Sunday, August 12, 2007

How to Retract a Misstatement

Misstatements on the modern campaign trail, when everything you say is YouTubable, are inevitable. The trick is how to get past them.

Mitt Romney (again) shows how it's done: first, promptly make public audio or video of the controversial remarks, then apologize without recrimination or qualification.


Q: "How many of your five sons are currently serving in the U.S. military? And if none of them are, how do they plan to support this war on terrorism by enlisting in our U.S. military?"

A: "[O]ne of the ways my sons are showing support for our nation is helping to get me elected because they think I'd be a great president. And my son, Josh, bought the family Winnebago, and has visited 99 counties, most of them with his three kids and his wife, and I respect that and respect all of those and the way they serve this great country."

Retraction: "I misspoke there. I didn't mean in any way to compare service in the country with my boys in any way. Service in this country is an extraordinary sacrifice being made by individuals and their families. . . . I'm very pleased and proud of my boys and the help they're doing for their dad, but it's not service to the country. It's service for me. And there's just no comparison there."

Not only does this strategy benefit Romney; it also benefits the transparency movement.

Update (8/15): Media Matters catalogs the indifference of both the MSM and blogs to Romney's offensive remark. "In the end, it took nearly 96 hours for a big-time journalist," Chris Wallace of Fox News, to confront this "pro-war Republican with no military connection or tradition."

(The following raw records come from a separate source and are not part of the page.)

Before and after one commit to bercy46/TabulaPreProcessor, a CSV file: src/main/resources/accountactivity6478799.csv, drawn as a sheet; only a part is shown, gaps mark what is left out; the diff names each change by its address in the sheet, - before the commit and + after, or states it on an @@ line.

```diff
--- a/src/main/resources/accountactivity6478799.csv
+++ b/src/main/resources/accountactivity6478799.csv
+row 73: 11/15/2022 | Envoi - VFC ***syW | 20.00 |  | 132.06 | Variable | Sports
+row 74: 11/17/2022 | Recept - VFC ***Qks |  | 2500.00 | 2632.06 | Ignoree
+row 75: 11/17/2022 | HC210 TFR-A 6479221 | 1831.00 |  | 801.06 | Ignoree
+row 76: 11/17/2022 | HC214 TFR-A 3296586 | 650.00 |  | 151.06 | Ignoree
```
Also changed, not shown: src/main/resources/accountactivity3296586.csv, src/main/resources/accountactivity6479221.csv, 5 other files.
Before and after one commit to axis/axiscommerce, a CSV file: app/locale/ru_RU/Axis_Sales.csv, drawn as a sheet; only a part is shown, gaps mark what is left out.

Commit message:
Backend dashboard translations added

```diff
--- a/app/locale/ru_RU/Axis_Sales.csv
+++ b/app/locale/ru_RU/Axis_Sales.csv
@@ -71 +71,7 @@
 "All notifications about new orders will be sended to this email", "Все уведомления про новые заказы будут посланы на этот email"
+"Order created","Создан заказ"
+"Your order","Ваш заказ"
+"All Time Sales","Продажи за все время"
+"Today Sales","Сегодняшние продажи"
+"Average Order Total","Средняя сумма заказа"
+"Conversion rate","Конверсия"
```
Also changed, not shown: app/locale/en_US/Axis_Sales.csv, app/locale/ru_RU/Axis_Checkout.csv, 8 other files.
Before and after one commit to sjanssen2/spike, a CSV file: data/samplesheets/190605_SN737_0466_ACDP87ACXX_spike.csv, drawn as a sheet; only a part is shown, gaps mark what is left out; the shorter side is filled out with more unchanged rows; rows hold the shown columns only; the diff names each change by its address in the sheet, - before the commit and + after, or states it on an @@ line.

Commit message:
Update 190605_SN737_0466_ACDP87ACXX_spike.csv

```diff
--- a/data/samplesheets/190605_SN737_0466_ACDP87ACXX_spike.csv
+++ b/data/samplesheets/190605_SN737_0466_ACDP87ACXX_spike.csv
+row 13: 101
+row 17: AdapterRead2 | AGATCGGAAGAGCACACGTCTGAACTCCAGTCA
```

By contrast, when the news broke about John Edwards's costly coiffure, the media jumped on it.